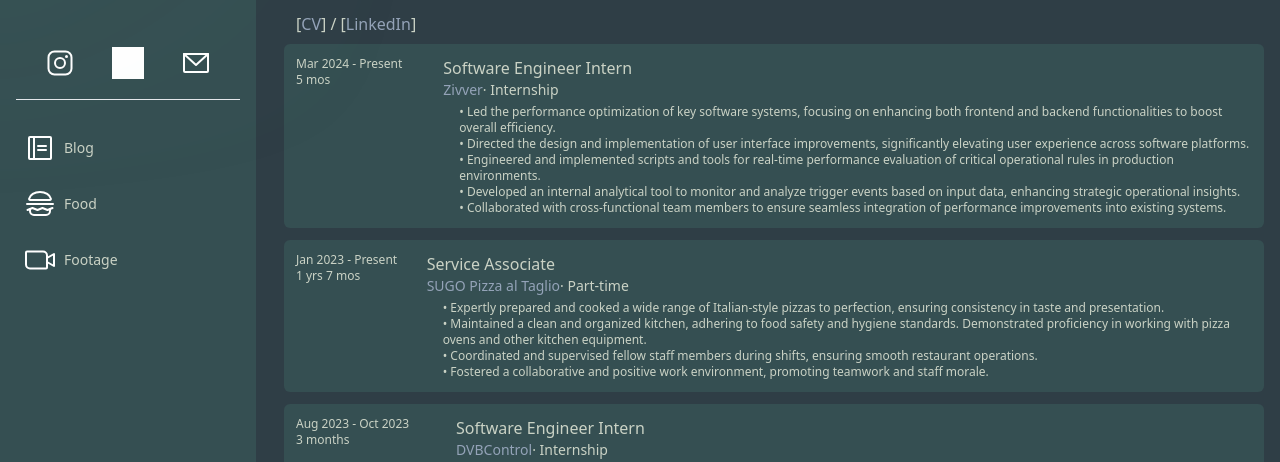
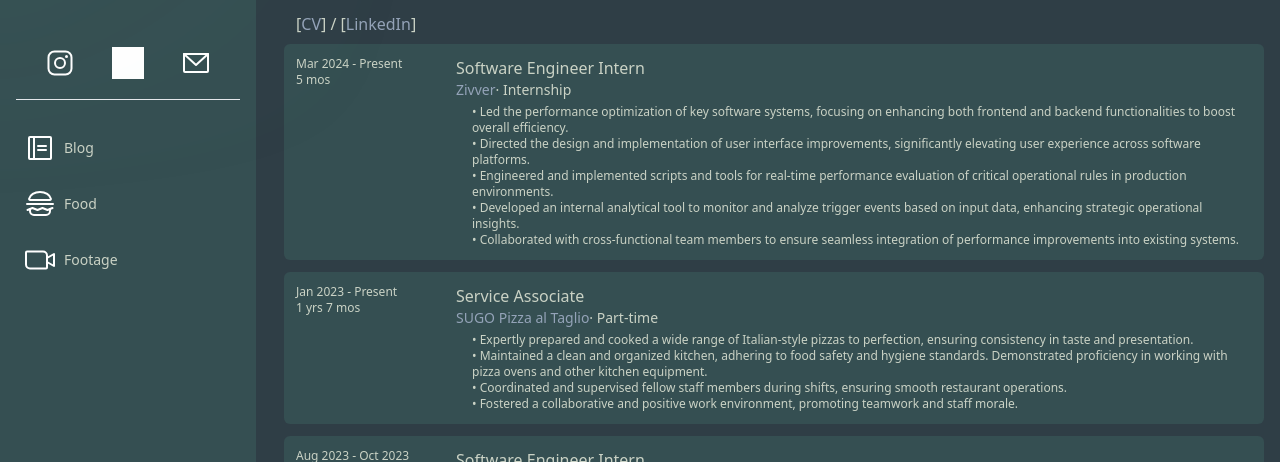
Before and after one commit to ErikDoytchinov/erik.doytchinov, a React (Vite) app in the folder client/: page / in a window 1280 px wide. Shown: the part 225-687 px from the top of the page. Built offline with nearby package versions, Linux system fonts and the light colour scheme; grey boxes are pictures that could not be loaded.

Commit message:
Add min width lock

```diff
--- a/client/src/erik-doytchinov/portfolio/Portfolio.tsx
+++ b/client/src/erik-doytchinov/portfolio/Portfolio.tsx
@@ -59,7 +59,7 @@ function Portfolio() {
                         key="1"
                         className="flex md:flex-row flex-col p-3 mb-3 bg-erik.doytchinov-200 rounded-md"
                     >
-                        <div className="inline text-xs md:w-40">
+                        <div className="inline text-xs md:min-w-40">
                             <p>
                                 {exp.startDate} - {exp.endDate}
                                 <br className="hidden md:block" />
```
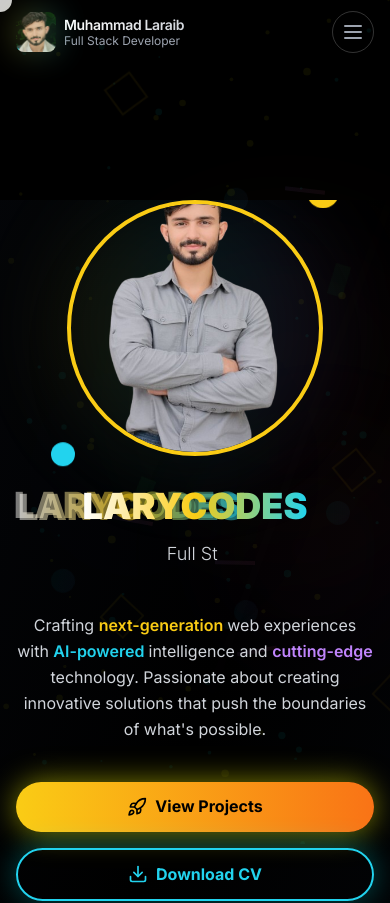
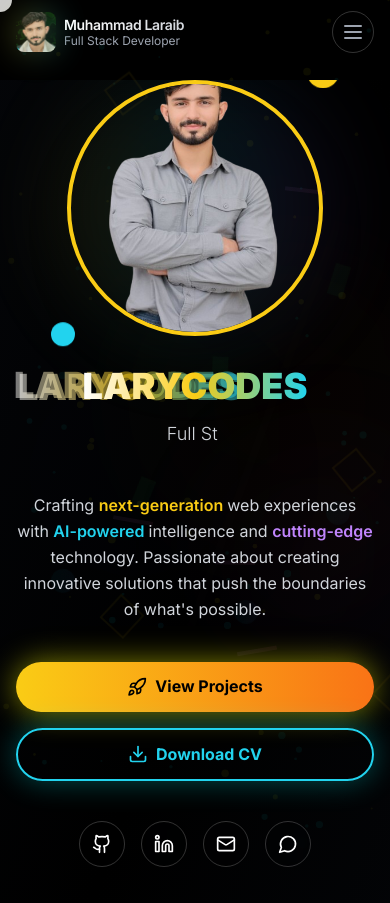
Before and after one commit to LaryCodes/UpdatedPortfolio, a Next.js app: page / in a window 390 px wide. Shown: the top 903 px of the page. Built offline with nearby package versions, Linux system fonts and the light colour scheme.

Commit message:
responsiveness solved

```diff
--- a/src/components/Portfolio.tsx
+++ b/src/components/Portfolio.tsx
@@ -78,7 +78,7 @@ export default function Portfolio() {
       <Navigation isScrolled={isScrolled} activeSection={activeSection} />
 
       {/* Main Content */}
-      <main className="relative z-10 mt-20 pt-16 sm:pt-20">
+      <main className="relative z-10 mt-20">
         <HeroSection />
         <SkillsSection />
         <ProjectsSection />
```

- - - - -

Nothing but the pictures may be dropped; restate the material word for word.

* **EXERCISE OUTPUT**:
Before and after one commit to ErikDoytchinov/erik.doytchinov, a React (Vite) app in the folder client/: page / in a window 1280 px wide. Shown: the part 225-687 px from the top of the page. Built offline with nearby package versions, Linux system fonts and the light colour scheme; grey boxes are pictures that could not be loaded.

Commit message:
Add min width lock

```diff
--- a/client/src/erik-doytchinov/portfolio/Portfolio.tsx
+++ b/client/src/erik-doytchinov/portfolio/Portfolio.tsx
@@ -59,7 +59,7 @@ function Portfolio() {
                         key="1"
                         className="flex md:flex-row flex-col p-3 mb-3 bg-erik.doytchinov-200 rounded-md"
                     >
-                        <div className="inline text-xs md:w-40">
+                        <div className="inline text-xs md:min-w-40">
                             <p>
                                 {exp.startDate} - {exp.endDate}
                                 <br className="hidden md:block" />
```
Before and after one commit to LaryCodes/UpdatedPortfolio, a Next.js app: page / in a window 390 px wide. Shown: the top 903 px of the page. Built offline with nearby package versions, Linux system fonts and the light colour scheme.

Commit message:
responsiveness solved

```diff
--- a/src/components/Portfolio.tsx
+++ b/src/components/Portfolio.tsx
@@ -78,7 +78,7 @@ export default function Portfolio() {
       <Navigation isScrolled={isScrolled} activeSection={activeSection} />
 
       {/* Main Content */}
-      <main className="relative z-10 mt-20 pt-16 sm:pt-20">
+      <main className="relative z-10 mt-20">
         <HeroSection />
         <SkillsSection />
         <ProjectsSection />
```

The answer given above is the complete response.